The yogurt company Chobani has been served for three letters and a tweet.
Chobani and their advertising agency Droga5 are being sued by author Dov Seidman for using “how” in their “how matters” campaign blitz that started during the Super Bowl and continued during the Olympics. According to the suit,
Chobani’s launch featured extensive social media and other branding and promotional activity attempting to promote ethical corporate behavior through heavy emphasis on the word and mark “HOW” and the HOW-derived “How Matters.”
Seidman is alleging that people are confusing the Greek yogurt for his business education book “How” and goes on for ten pages of suit about how successful his book is. While Seidman does have a federally registered trademark for “How” when it comes to all things business, he claims that Chobani infringes on the philosophy and ethos of his brand when the yogurt’s tagline transformed from “How Matters” to “How we built our company matters.” and “How we make our product matters.”
This all sounds a little silly because a yogurt company trying to sell how socially conscious and nutritious they are doesn’t have much overlap with a guy in the advice business. Also, Chobani holds a federal trademark for “How Matters” for dairy products.
In a statement to AdWeek, a Chobani spokesperson pointed out that “Numerous other companies use phrases including the word ‘how’ in connection with marketing language and corporate social responsibility phrasing, and Mr. Seidman himself argued to the trademark office that there is no likelihood of confusion in circumstances similar to these.”
Also, Seidman’s book title doesn’t use the phrase “How Matters,” which ended up being a popular headline used by the press when talking about his book.
All of this seems like a bizarre case of trademark bullying where David attempts to battle Goliath (or Chobani, in this case), as Steve Baird of Duetsblog describes similar situations.
[Trademark bullying] does occur, but in the grand scheme of all trademark enforcement matters, the instances of actual bullying and abuse seem to be rare.
At the other end of the spectrum are those also rare but highly publicized trademark cases where David takes on Goliath, and asks for a lot of money, because Goliath has very deep pockets.
A similar dispute is the Pi fight where an artist wanted Zazzle.com to stop selling shirts with the ancient math symbol.
HOW™ do you defend limited use of an ubiquitous symbol or word? According to Bill Farrell of Trademarkology,
Generally speaking, the strength of a mark (and whether it can be registered) depends on its distinctiveness, that is, how descriptive the mark is of the goods and services.
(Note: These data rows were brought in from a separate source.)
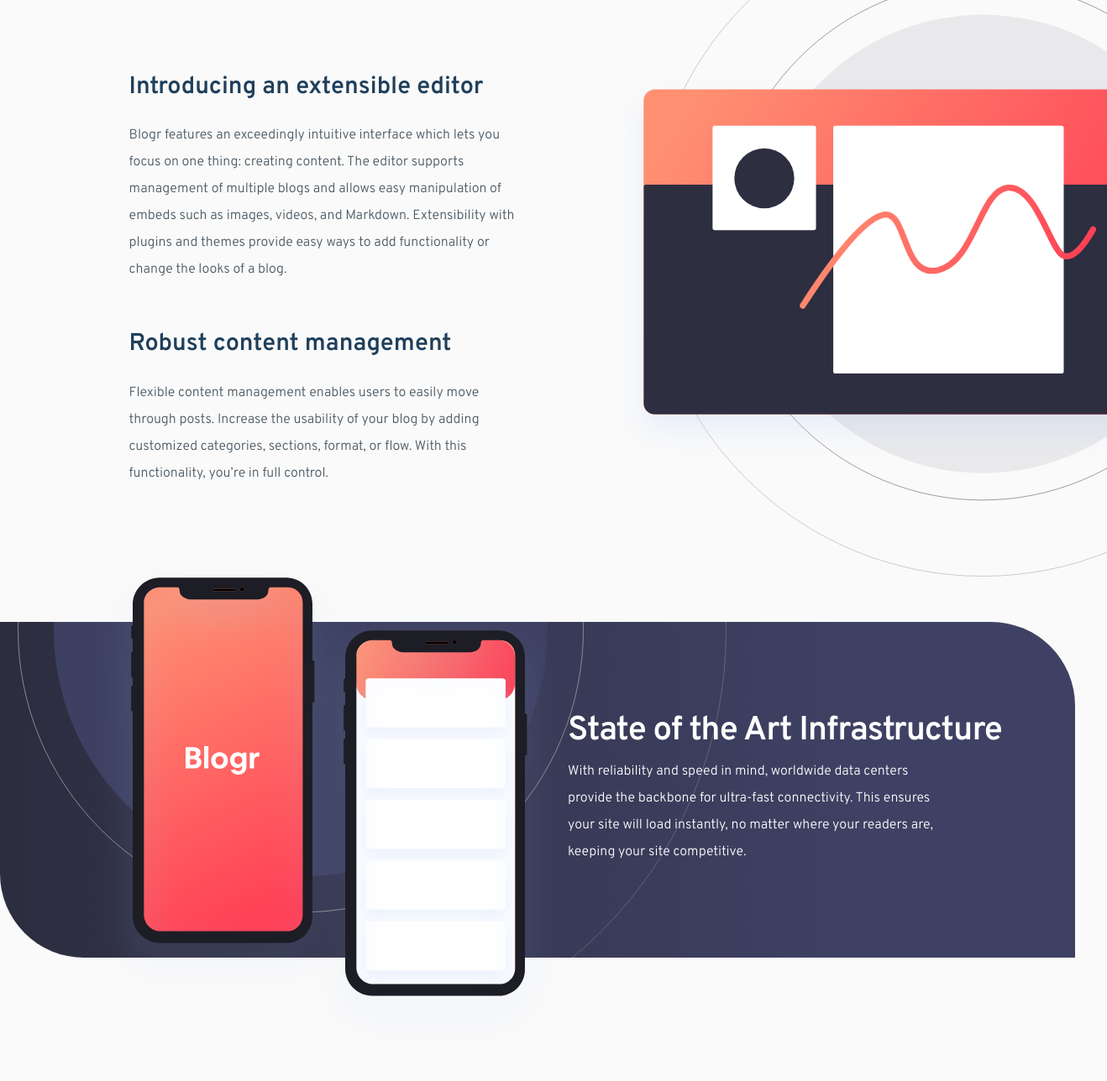
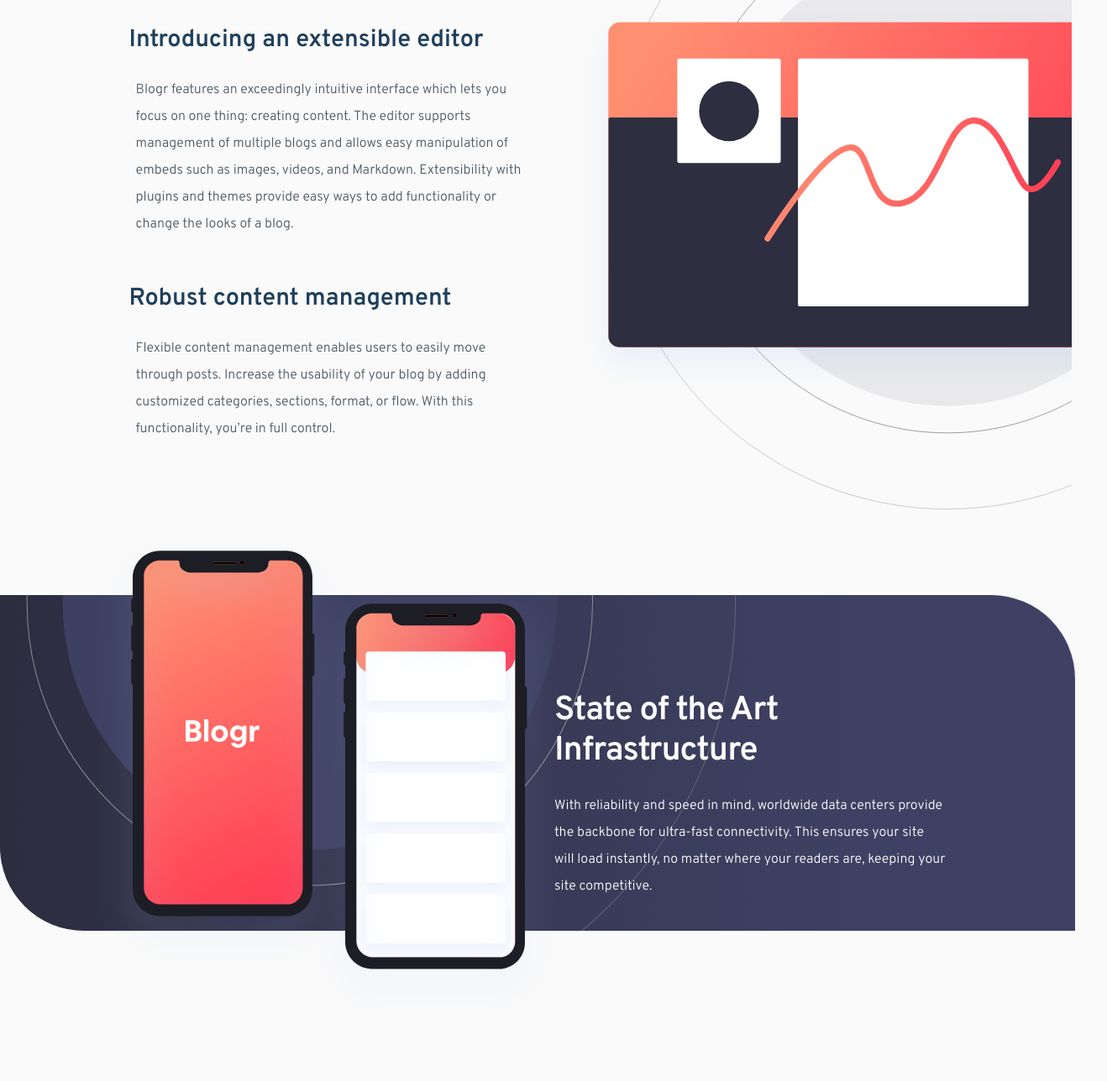
Before and after one commit to ViktoriiaDavydova/blogr-landing-page, a plain HTML site: page index.html in a window 1280 px wide. Shown: the part 763-2051 px from the top of the page at 84% size, 1318 px wide, since content can reach past the window. Drawn offline with nearby package versions, Linux system fonts and the light colour scheme.

Commit message:
colored section

```diff
--- a/styles.css
+++ b/styles.css
@@ -1,5 +1,4 @@
 body {
-  /* font-family: "Overpass", sans-serif; */
   background-color: #fafafa;
   font-family: "Ubuntu", sans-serif;
 }
@@ -19,6 +18,7 @@
 
 p {
   line-height: 2rem;
+  margin-top: 1.6rem;
 }
 
 #body {
@@ -59,7 +59,7 @@
 }
 
 .body-colored-section {
-  background: url(./images/bg-pattern-circles.svg) no-repeat left -56% top 81%,
+  background: url(./images/bg-pattern-circles.svg) no-repeat left -52% top 81%,
     linear-gradient(90deg, rgba(44, 45, 63, 1) 0%, rgba(63, 65, 100, 1) 80%);
   border-radius: 0 100px;
   color: white;
@@ -67,19 +67,19 @@
 }
 
 .body-colored-section h1 {
-  margin-left: 1.5rem;
-  margin-top: 1rem;
-  white-space: nowrap;
+  margin-top: 1.5rem;
+  /* white-space: nowrap; */
+}
+
+.body-colored-section h1,
+p {
+  margin-left: 0.5rem;
 }
 
 .body-colored-section img {
   position: relative;
   right: 8%;
   top: -28%;
-}
-
-.body-colored-section p {
-  margin-left: 1.5rem;
 }
 
 .btn {
@@ -185,16 +185,14 @@
 .top-colored-section {
   background: url(./images/bg-pattern-intro.svg) no-repeat left 25% bottom 48%;
   border-bottom-left-radius: 100px;
-  background-size: 380vh;
-  height: 70vh;
-  /* background-image: linear-gradient(to right,hsl(355, 100%, 74%), hsl(356, 100%, 66%)); */
+  background-size: 355vh;
+  height: 66vh;
 }
 
 .white-section-left {
 }
 
 .white-section-right {
-  /* background: url(./images/illustration-editor-desktop.svg) no-repeat 158%; */
   color: #4b5862;
   height: 118vh;
 }
@@ -207,7 +205,7 @@
 .white-section-right h1 {
   text-align: center;
   margin-top: 6vh;
-  margin-bottom: 13vh;
+  margin-bottom: 10vh;
 }
 
 .white-section-right img {
@@ -217,11 +215,10 @@
   object-position: -5% 0;
   overflow-x: hidden;
   position: relative;
-  right: -14%;
-  top: -25%;
+  right: -5%;
+  top: -28%;
 }
 
 .white-section-right p {
   margin-bottom: 3.5rem;
-  margin-top: 1.5rem;
 }
```
Also changed, not shown: test.html (added, +12 -0 lines).
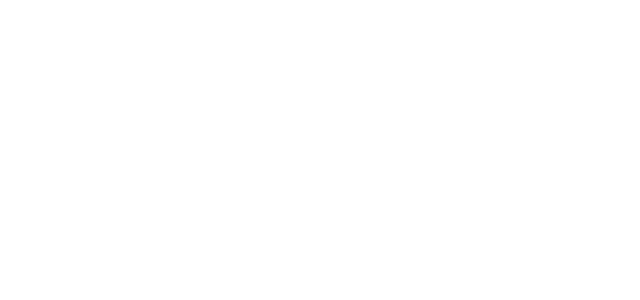
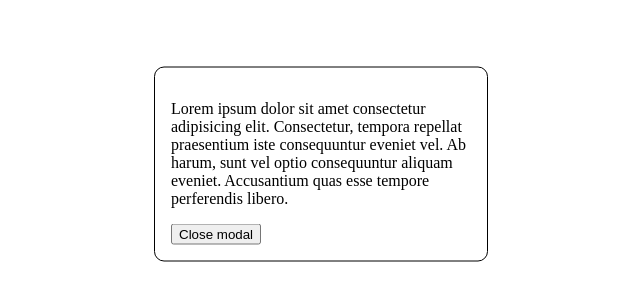
Before and after one commit to aparagrawal/component_store, a React (Vite) app: page /component_store/modal in a window 1280 px wide. Before the commit this address had no page. Shown: the part 236-536 px from the top of the page, without its empty margins (319-959 px from the left). Built offline with nearby package versions, Linux system fonts and the light colour scheme.

Commit message:
modal changes

```diff
--- a/src/App.css
+++ b/src/App.css
@@ -119,3 +119,13 @@
 	border: 1px solid black;
 	border-radius: 50%;
 }
+.modal-container {
+	position: fixed;
+	border: 1px solid black;
+	padding: 1rem;
+	top: 50%;
+	left: 50%;
+	transform: translate(-50%, -50%);
+	width: 300px;
+	border-radius: 10px;
+}
--- a/src/App.tsx
+++ b/src/App.tsx
@@ -12,6 +12,7 @@
 import ProgressBar from "./components/ProgressBar";
 import TrafficLights from "./components/TrafficLights";
 import Modal from "./components/Modal";
+import { useState } from "react";
 
 function App() {
 	const tabsData = [
@@ -33,10 +34,11 @@
 		},
 	];
 
+	const [showModal, setShowModal] = useState(true);
+
 	return (
-		<Router>
+		<Router basename="component_store">
 			<Routes>
-				<Route path="/component_store/" element={<Home />} />
 				<Route path="accordian" element={<AccordianPage />} />
 				<Route path="otp-field" element={<OtpField />} />
 				<Route path="file-explorer" element={<FileExplorer />} />
@@ -50,7 +52,13 @@
 				/>
 				<Route path="progress-bar" element={<ProgressBar />} />
 				<Route path="traffic-lights" element={<TrafficLights />} />
-				<Route path="modal" element={<Modal />} />
+				<Route
+					path="modal"
+					element={
+						<Modal isOpen={showModal} closeModal={() => setShowModal(false)} />
+					}
+				/>
+				<Route path="/" element={<Home />} />
 			</Routes>
 		</Router>
 	);
--- /dev/null
+++ b/src/Custom Hools/useClickHandler.tsx
@@ -0,0 +1,16 @@
+import { useEffect } from "react";
+
+export default function useClickHandler(reference: any, handler: any) {
+	useEffect(() => {
+		const cb = (e: any) => {
+			if (!reference.current?.contains(e.target)) {
+				handler();
+			}
+		};
+
+		document.addEventListener("click", cb);
+		return () => {
+			document.removeEventListener("click", cb);
+		};
+	}, [reference, handler]);
+}
--- a/src/components/Modal.tsx
+++ b/src/components/Modal.tsx
@@ -1,7 +1,23 @@
-import React from "react";
+import React, { useRef } from "react";
+import useClickHandler from "../Custom Hools/useClickHandler";
+function Modal({ isOpen, closeModal }: { isOpen: boolean; closeModal: any }) {
+	const modalRef: any = useRef();
 
-function Modal() {
-	return <div>Modal</div>;
+	useClickHandler(modalRef, closeModal);
+	if (!isOpen) {
+		return null;
+	}
+	return (
+		<div ref={modalRef} className="modal-container">
+			<p>
+				Lorem ipsum dolor sit amet consectetur adipisicing elit. Consectetur,
+				tempora repellat praesentium iste consequuntur eveniet vel. Ab harum,
+				sunt vel optio consequuntur aliquam eveniet. Accusantium quas esse
+				tempore perferendis libero.
+			</p>
+			<button onClick={closeModal}>Close modal</button>
+		</div>
+	);
 }
 
 export default Modal;
```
The more descriptive, the weaker the mark.
It would be easy to brush off Seidman’s suit as silly, if Chobani didn’t tweet about it.
While inspiration doesn’t necessarily mean infringement, imitation is the sincerest form of flattery.